COREY ARNOLD grew up surrounded by animals. "At one point, when I was about 11, we had two dogs, eight rabbits, a hamster, a snake, and like four cats," he says.
"My cats took turns sleeping on my face at night while I dreamt of swimming with pet dolphins and hunting exotic fish in distant seas," reads the artist statement for his show Wildlife, on display through November 29 at Charles A. Hartman Fine Art.
Arnold's previous shows have focused on the world of commercial fishing: When not in Portland, Arnold spends part of the year working as a commercial fisherman in Alaska, and was even among the crews featured on the Discovery Channel's Deadliest Catch. However, his current exhibition has a broader scope, continuing his lifelong fascination with the human-animal connection.

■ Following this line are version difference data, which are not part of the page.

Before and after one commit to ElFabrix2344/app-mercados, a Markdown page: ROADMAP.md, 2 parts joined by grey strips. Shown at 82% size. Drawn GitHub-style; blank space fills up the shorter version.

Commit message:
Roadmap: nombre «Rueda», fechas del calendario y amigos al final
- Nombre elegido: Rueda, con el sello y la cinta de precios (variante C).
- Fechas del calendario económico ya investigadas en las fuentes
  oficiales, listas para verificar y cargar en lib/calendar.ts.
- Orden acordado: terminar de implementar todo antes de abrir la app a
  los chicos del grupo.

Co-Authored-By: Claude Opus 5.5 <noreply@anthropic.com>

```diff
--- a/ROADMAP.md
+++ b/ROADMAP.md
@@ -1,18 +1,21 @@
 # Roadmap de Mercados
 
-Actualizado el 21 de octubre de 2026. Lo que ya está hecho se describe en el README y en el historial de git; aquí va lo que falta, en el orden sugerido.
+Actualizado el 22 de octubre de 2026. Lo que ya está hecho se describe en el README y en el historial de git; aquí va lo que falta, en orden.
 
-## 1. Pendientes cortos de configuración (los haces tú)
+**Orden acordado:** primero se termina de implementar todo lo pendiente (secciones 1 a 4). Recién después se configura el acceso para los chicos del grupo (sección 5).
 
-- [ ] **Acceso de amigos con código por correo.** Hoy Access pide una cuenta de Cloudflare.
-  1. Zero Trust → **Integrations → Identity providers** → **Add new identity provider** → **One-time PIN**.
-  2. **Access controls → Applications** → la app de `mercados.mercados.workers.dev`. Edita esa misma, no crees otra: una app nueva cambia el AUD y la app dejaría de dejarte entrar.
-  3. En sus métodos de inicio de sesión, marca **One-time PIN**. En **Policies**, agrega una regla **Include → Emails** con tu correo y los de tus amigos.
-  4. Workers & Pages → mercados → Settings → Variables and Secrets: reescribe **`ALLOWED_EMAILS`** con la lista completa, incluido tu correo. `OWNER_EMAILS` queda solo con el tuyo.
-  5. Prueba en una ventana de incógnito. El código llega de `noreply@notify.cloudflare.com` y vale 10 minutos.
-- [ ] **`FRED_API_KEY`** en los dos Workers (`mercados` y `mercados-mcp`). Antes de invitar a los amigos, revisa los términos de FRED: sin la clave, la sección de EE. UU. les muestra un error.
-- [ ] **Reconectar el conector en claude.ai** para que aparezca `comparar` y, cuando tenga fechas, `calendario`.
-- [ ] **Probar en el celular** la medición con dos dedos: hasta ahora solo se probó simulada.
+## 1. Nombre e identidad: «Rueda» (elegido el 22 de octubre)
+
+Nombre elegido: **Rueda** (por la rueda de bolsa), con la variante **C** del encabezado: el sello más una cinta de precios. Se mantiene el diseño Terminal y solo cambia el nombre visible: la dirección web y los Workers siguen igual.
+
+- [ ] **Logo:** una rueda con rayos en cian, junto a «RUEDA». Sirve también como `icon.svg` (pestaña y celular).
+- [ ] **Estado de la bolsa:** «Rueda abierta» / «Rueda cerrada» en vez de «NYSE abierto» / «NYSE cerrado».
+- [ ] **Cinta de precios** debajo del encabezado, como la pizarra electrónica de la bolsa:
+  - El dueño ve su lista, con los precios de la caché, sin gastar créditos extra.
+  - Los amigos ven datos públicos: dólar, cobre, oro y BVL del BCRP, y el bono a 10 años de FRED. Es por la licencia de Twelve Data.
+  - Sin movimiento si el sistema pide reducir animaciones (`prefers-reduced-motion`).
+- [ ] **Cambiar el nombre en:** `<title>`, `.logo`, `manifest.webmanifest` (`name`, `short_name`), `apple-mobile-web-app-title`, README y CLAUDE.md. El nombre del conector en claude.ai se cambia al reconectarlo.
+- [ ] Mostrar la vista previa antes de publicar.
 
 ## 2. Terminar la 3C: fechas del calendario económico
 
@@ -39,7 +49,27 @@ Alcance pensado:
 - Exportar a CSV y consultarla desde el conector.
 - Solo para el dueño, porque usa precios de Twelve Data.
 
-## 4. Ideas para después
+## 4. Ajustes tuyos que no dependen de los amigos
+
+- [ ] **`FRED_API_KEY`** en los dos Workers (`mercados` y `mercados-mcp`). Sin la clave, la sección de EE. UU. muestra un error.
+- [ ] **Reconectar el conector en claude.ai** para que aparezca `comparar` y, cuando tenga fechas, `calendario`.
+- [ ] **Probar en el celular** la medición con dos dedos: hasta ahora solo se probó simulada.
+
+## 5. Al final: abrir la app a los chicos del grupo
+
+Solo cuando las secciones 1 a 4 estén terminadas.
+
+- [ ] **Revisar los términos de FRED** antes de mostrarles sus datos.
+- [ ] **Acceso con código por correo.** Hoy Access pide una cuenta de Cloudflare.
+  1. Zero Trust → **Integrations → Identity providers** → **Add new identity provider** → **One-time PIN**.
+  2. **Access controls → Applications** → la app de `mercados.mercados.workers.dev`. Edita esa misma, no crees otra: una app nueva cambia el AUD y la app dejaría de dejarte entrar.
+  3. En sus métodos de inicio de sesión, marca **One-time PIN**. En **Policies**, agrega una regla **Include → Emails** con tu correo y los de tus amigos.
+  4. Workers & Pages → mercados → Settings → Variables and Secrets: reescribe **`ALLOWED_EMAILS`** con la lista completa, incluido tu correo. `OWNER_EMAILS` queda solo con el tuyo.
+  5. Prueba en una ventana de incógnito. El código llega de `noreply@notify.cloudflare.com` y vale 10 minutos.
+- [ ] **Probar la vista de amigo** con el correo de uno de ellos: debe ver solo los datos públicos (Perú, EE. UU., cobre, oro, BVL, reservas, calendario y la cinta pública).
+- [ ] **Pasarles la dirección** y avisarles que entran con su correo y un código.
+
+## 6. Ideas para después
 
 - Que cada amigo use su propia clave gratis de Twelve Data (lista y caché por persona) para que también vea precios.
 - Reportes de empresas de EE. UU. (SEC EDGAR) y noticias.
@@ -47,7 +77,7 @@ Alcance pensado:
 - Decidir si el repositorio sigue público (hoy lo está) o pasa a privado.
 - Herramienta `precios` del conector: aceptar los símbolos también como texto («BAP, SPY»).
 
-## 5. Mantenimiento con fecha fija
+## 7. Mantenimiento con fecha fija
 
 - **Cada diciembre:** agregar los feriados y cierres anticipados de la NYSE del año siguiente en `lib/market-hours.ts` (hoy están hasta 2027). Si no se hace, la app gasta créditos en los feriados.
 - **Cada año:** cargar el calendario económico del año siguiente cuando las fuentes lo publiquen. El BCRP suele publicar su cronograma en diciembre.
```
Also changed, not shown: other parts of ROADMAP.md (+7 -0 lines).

The photos, most shot this year and last year, stand alone in craft as masterful studies in color and light. The photograph "Adak Foam" has the drama, depth, and glow of a Venetian oil painting. The images are large: about four by three feet. They're classic documentary photographs—Arnold's done editorial assignments for the likes of Sunset and National Geographic—but with humor and an edge. In most of them, Arnold's focus is at dead center, which has an unnerving and confrontational effect.
In a conversation over breakfast, Arnold explained some of the stories behind the images in Wildlife. "Fight or Flight" features a mangy bald eagle, captured in the middle of blinking, its mouth gaping mid-scream. The photo was taken in Dutch Harbor, Alaska, says Arnold, and the shot required him to lie on his belly just a few feet from the subject, his hood covering his head to protect him from swarming eagles. "I'm fascinated by the fact that [the bald eagle is] America's national symbol, and it's living off of humans' garbage," Arnold said. "Their heads are always dirty because they're always digging in the garbage and there are always oily rags. It's a fishing industry town, so there's oil everywhere."
Of another photo "Bird Watching," he says: "I was doing a shoot for Outside magazine, a story about Bikini Atoll in Micronesia. [The bird] was protecting its nest. I was hiding under a tree because it was swooping on me so hard. It was trying to peck my eyes out. Hovering there, staring at me—this angelic thing that was trying to kill me."
Stories aside, Wildlife is a show that lets you draw your own conclusions. With open-ended titles and stunning photos, it inspires more questions than answers about our relationship to the creatures around us.